## ABOUT THIS TASK
Pull every line with "level" from the data below and copy it.

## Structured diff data
* * * *
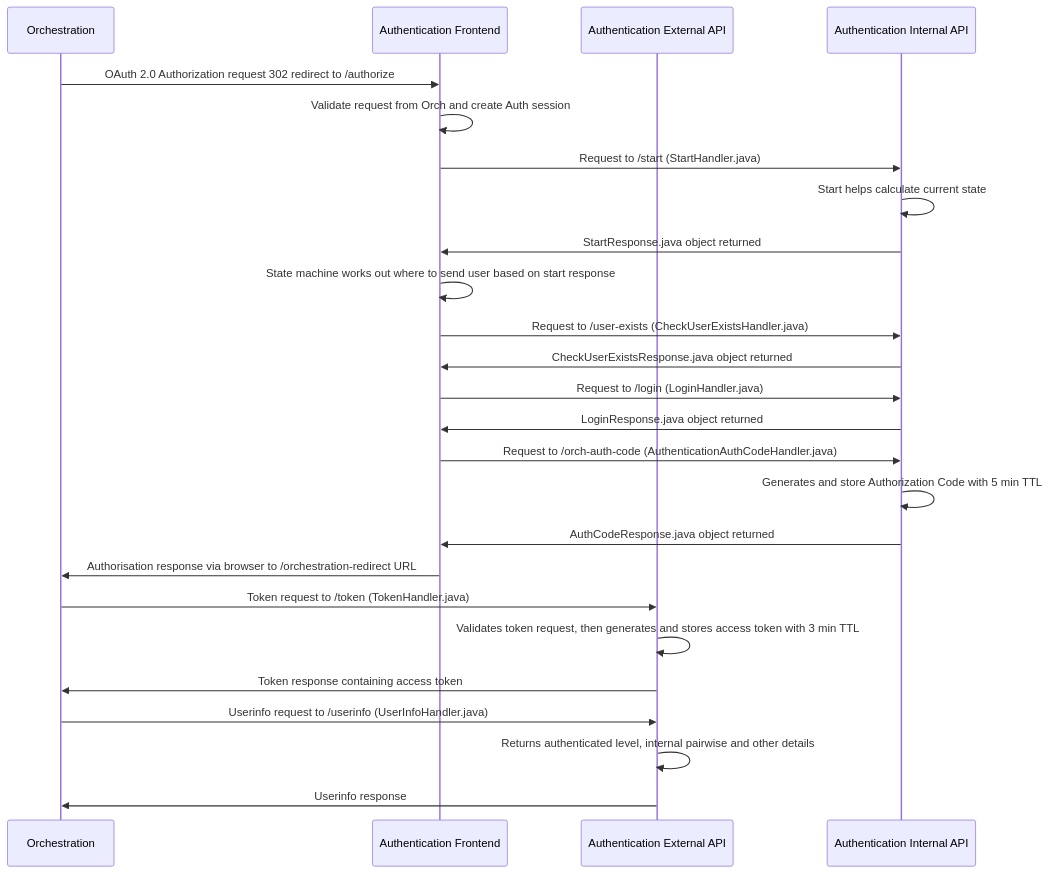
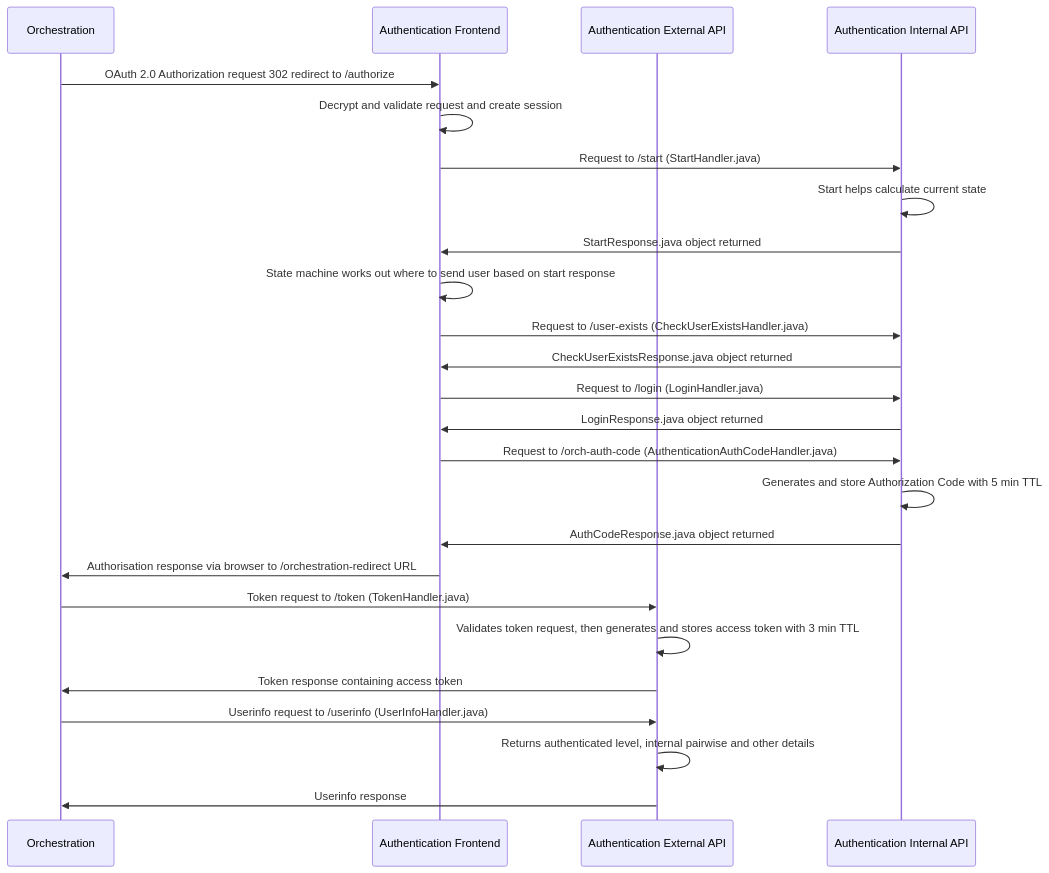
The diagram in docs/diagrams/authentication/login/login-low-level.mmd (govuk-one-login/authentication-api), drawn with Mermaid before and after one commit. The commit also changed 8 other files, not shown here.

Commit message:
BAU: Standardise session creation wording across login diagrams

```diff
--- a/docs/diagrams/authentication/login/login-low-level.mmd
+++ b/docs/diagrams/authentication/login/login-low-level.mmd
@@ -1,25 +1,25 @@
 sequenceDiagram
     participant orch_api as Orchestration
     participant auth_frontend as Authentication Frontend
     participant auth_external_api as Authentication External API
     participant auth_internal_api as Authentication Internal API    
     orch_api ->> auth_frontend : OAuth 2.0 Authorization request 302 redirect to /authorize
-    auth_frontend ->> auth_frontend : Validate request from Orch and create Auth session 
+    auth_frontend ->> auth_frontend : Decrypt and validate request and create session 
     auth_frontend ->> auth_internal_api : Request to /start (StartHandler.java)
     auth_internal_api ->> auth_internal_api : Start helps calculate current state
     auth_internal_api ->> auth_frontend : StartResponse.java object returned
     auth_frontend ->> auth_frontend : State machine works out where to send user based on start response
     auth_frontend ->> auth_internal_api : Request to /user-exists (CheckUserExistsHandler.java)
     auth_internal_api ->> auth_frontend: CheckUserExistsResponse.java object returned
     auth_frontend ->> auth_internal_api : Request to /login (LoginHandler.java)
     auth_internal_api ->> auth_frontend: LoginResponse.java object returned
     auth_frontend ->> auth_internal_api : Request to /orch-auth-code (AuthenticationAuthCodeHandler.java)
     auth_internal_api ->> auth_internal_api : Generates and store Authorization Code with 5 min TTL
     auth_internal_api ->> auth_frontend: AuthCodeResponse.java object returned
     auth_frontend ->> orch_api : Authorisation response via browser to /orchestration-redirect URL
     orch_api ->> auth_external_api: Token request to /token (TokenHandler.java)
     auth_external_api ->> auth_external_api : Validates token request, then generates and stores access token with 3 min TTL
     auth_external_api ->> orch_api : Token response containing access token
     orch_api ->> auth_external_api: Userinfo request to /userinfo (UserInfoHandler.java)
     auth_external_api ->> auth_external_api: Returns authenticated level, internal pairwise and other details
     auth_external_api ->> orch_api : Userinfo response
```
* * * *
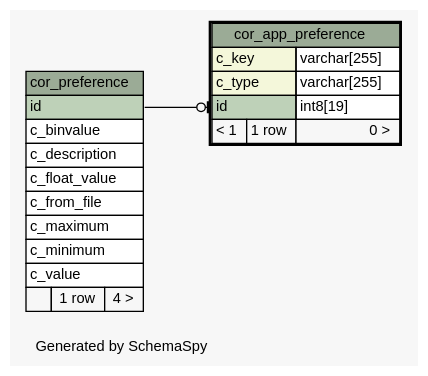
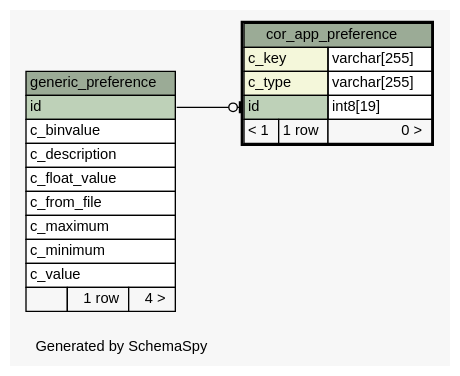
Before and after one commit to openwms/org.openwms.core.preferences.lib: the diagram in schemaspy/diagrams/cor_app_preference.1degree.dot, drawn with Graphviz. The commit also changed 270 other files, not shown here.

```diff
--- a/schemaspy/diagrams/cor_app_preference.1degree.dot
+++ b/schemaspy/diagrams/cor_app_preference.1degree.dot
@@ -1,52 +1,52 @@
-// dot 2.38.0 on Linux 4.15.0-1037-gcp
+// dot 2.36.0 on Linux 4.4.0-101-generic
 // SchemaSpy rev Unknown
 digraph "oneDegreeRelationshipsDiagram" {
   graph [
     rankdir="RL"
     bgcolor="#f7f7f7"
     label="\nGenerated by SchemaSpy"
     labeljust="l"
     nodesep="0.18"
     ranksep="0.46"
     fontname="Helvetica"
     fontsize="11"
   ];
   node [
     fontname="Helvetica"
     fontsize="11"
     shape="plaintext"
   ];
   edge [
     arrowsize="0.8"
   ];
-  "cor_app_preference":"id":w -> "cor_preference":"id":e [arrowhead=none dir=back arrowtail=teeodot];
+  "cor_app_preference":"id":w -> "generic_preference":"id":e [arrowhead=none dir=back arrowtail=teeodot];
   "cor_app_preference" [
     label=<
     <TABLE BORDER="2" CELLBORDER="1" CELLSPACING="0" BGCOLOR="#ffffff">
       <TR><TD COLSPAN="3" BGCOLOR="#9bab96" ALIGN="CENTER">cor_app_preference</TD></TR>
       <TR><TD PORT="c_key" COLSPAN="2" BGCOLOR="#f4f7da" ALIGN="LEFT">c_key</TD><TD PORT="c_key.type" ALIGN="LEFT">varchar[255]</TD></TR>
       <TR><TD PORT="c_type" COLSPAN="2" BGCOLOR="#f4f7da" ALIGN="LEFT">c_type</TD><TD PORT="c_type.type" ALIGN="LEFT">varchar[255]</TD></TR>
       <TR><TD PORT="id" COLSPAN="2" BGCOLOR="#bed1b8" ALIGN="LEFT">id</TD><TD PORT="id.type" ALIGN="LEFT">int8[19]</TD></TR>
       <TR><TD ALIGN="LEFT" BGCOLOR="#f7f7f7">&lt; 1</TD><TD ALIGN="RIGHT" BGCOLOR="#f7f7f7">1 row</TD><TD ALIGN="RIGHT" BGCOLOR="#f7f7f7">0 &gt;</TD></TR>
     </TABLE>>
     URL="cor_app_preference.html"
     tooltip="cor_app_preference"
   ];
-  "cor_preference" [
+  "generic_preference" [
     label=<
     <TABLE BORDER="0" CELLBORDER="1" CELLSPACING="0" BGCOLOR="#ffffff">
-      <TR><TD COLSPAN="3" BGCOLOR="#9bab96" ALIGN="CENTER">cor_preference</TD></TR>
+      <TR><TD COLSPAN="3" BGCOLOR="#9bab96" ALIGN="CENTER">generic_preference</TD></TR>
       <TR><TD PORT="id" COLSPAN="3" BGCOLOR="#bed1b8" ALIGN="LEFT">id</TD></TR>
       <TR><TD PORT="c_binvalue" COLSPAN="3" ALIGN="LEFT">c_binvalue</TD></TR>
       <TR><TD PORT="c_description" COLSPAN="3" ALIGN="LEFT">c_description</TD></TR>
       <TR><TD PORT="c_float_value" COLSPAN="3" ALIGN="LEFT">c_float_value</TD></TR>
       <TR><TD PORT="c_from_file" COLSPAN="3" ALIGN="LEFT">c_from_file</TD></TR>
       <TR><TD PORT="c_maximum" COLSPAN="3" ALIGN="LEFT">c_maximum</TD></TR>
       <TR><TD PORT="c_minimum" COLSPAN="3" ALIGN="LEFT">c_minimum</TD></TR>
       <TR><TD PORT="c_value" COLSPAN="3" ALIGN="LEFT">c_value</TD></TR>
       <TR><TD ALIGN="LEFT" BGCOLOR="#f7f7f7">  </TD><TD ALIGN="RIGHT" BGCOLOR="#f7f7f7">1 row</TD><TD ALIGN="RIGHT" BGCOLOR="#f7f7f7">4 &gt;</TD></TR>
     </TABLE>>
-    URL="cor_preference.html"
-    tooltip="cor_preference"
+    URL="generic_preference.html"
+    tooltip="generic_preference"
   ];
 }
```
* * * *
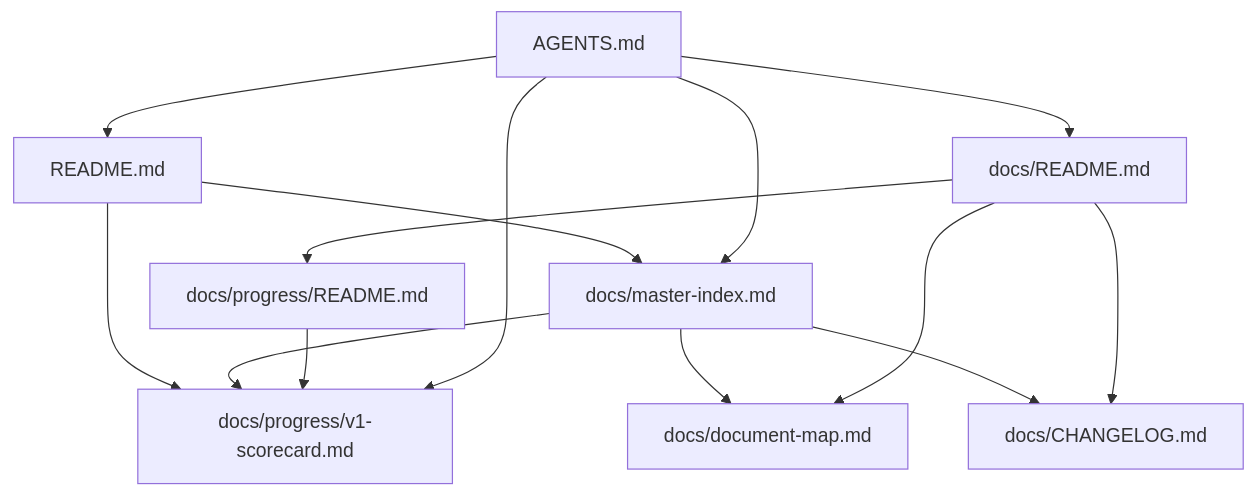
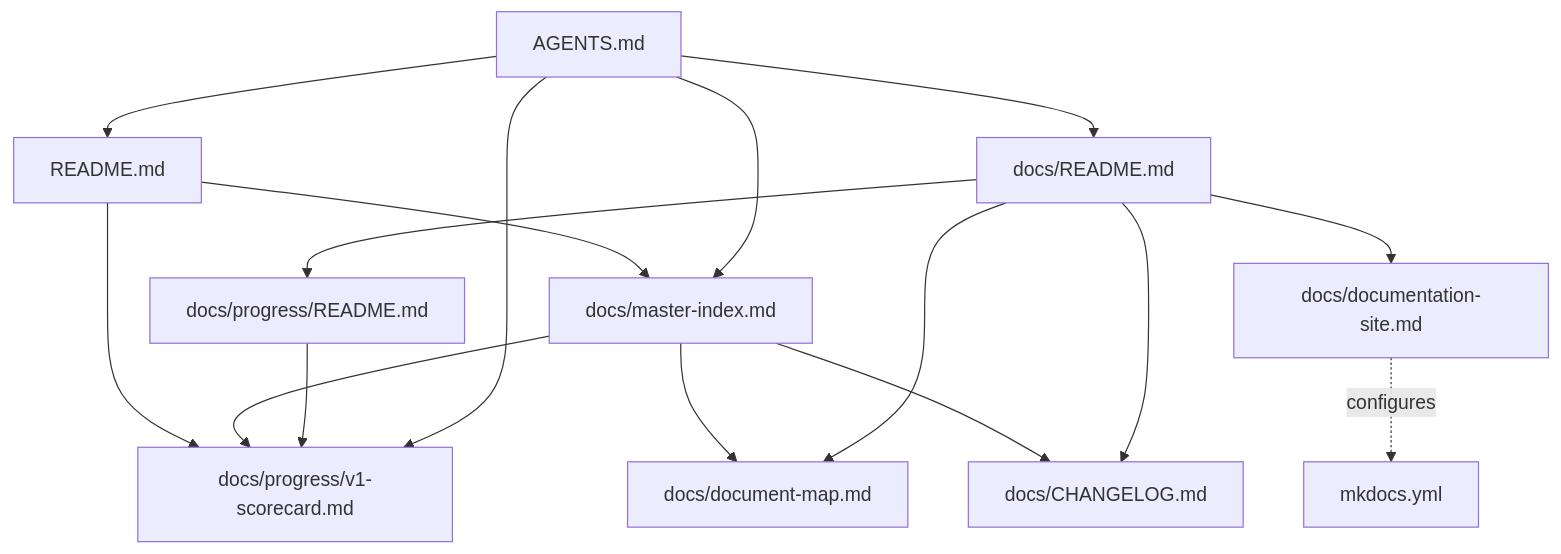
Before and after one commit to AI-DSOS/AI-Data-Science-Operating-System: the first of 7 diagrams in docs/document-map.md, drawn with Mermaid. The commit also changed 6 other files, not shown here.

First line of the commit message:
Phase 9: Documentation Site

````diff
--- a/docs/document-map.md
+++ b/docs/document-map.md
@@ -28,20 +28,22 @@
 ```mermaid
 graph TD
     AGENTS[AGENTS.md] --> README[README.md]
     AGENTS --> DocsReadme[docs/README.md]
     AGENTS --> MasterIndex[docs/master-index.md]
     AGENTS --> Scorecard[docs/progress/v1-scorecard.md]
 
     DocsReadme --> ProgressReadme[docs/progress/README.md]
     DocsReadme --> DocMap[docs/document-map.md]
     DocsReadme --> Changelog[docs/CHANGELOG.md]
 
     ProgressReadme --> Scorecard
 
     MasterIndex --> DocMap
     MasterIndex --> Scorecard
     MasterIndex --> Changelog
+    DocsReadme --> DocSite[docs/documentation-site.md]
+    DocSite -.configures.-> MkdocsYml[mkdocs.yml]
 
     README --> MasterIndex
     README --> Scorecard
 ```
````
* * * *
## FINAL ANSWER
The diagram in docs/diagrams/authentication/login/login-low-level.mmd (govuk-one-login/authentication-api), drawn with Mermaid before and after one commit. The commit also changed 8 other files, not shown here.
--- a/docs/diagrams/authentication/login/login-low-level.mmd
+++ b/docs/diagrams/authentication/login/login-low-level.mmd
     auth_external_api ->> auth_external_api: Returns authenticated level, internal pairwise and other details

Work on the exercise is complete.